In practice, the primary frontages already have lots of eating and drinking establishments so the value of identifying primary and secondary frontages is unclear. ‘Shops’ are locating in secondary frontage areas where the rents are lower.


Given so many of the housing sites in this plan are on the green belt and have associated sustainable transport issues, TTL do not consider it appropriate for any land to be allocated to meet needs above the OAN, or which will not be built within the plan period.


If 2018 ONS data is applied the housing need would be in the region of 8,800 to meet the needs of North Hertfordshire. Building excessive homes in North Hertfordshire does not align with the UK Government’s ‘levelling up’ agenda.


Has there been a road building programme to support new housing in the period to 2021? Our understanding is that LTP4 has identified building new roads as unsustainable. It is unclear that this paragraph provides the rationale as to why North Herts are backloading housing delivery.


This paragraph indicates that “innovative approaches to construction” may be required. TTL would like this to make clear that the expectation is that these innovative approaches will be to deliver zero carbon homes.


A jump (already in effect) from 330 homes per year to 500 stretches credibility, whilst a further jump 3 years hence from 500 to 1,120 (with infrastructure in place) just seems incredible. What evidence or grounds for confidence are available for the latter target, in view of the uncertainties expressed in FM062?

MM045 / FM001

This modification is a good addition to the local plan. We note that siting and layout that minimise commuting distances and rely on “well-connected footpaths and cycle ways” would greatly reduce dependency on new highway infrastructure.

FM190 / FM193

FM190 states a whole plan review will occur by the end of 2023. FM193 says a whole plan review will commence by the end of 2023. Are these referring to the same review and if so can it be made clear when the review is expected to start and end?


TTL are glad to see that a comprehensive review is planned which will be completed by 2025 at the latest.
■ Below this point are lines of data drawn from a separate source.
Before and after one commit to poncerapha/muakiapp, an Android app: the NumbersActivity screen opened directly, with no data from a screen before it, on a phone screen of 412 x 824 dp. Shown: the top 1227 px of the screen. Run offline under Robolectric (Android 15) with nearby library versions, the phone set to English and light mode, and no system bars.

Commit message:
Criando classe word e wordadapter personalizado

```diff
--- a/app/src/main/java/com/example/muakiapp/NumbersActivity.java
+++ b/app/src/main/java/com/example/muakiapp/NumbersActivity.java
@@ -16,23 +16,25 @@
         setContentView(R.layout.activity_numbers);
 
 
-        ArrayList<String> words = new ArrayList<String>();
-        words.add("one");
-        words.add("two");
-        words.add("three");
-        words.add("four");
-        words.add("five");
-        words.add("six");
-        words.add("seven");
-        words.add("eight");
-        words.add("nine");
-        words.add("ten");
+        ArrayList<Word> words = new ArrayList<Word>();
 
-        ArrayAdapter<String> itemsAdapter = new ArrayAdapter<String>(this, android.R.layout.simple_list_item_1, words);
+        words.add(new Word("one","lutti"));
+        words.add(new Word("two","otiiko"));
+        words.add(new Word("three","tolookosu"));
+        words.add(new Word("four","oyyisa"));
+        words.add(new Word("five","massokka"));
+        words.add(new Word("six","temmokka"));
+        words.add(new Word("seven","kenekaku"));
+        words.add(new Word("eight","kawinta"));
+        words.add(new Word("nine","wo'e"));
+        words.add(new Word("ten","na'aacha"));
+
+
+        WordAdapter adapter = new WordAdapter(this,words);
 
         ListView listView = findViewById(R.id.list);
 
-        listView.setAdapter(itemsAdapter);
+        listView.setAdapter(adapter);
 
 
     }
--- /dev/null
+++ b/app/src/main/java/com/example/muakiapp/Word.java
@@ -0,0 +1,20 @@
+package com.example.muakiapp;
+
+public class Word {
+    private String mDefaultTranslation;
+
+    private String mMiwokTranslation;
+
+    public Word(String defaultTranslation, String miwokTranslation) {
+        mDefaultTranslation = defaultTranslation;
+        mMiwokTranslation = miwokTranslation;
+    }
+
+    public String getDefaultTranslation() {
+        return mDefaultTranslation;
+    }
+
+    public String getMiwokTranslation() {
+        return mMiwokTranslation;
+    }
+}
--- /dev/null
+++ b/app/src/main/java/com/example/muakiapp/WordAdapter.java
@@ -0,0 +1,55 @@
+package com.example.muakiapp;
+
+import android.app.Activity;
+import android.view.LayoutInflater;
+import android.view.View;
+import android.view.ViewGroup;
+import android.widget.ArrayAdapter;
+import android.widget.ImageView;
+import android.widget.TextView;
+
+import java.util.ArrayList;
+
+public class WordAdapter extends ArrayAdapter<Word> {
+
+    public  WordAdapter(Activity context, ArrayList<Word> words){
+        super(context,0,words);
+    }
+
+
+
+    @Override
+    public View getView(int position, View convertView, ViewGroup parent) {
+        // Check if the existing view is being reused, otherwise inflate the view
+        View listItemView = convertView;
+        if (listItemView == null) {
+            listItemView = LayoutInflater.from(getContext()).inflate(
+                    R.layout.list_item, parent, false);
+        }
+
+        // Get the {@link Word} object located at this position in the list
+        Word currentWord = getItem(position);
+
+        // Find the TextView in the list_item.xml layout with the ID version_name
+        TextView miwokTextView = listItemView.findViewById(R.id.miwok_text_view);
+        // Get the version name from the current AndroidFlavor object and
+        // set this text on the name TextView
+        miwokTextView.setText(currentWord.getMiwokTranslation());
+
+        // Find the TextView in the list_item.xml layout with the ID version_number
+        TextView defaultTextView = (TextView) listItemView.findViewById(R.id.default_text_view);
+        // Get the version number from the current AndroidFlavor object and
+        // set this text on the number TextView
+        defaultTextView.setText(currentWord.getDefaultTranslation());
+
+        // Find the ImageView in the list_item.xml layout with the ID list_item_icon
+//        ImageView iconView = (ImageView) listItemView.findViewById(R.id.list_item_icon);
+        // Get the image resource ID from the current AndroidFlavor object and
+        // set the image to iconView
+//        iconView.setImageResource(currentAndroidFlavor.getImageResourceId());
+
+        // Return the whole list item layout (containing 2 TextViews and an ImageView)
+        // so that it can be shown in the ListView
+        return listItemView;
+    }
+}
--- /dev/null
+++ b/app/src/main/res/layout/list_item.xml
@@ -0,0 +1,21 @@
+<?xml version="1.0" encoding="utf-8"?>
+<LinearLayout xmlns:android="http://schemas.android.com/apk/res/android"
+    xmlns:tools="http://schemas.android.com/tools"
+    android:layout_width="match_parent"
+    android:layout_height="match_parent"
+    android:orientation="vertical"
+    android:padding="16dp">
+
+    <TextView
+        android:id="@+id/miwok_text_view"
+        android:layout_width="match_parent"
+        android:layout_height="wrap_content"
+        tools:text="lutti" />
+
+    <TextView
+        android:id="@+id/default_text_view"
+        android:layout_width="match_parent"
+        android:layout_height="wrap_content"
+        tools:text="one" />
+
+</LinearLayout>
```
Given that this could lead to a comprehensive update on the way forward it is really important that the existing plan does not constrain that prospect by seeking to allocate any land for the period beyond 2031, particularly green belt land.

Related Posts

See All

The Carbon In New Housing

Deriving Housing Need The Ministry of Housing, Communities and Local Government has recently clarified that the methodology for determining housing need should continue to use ONS 2014 population data


bottom of page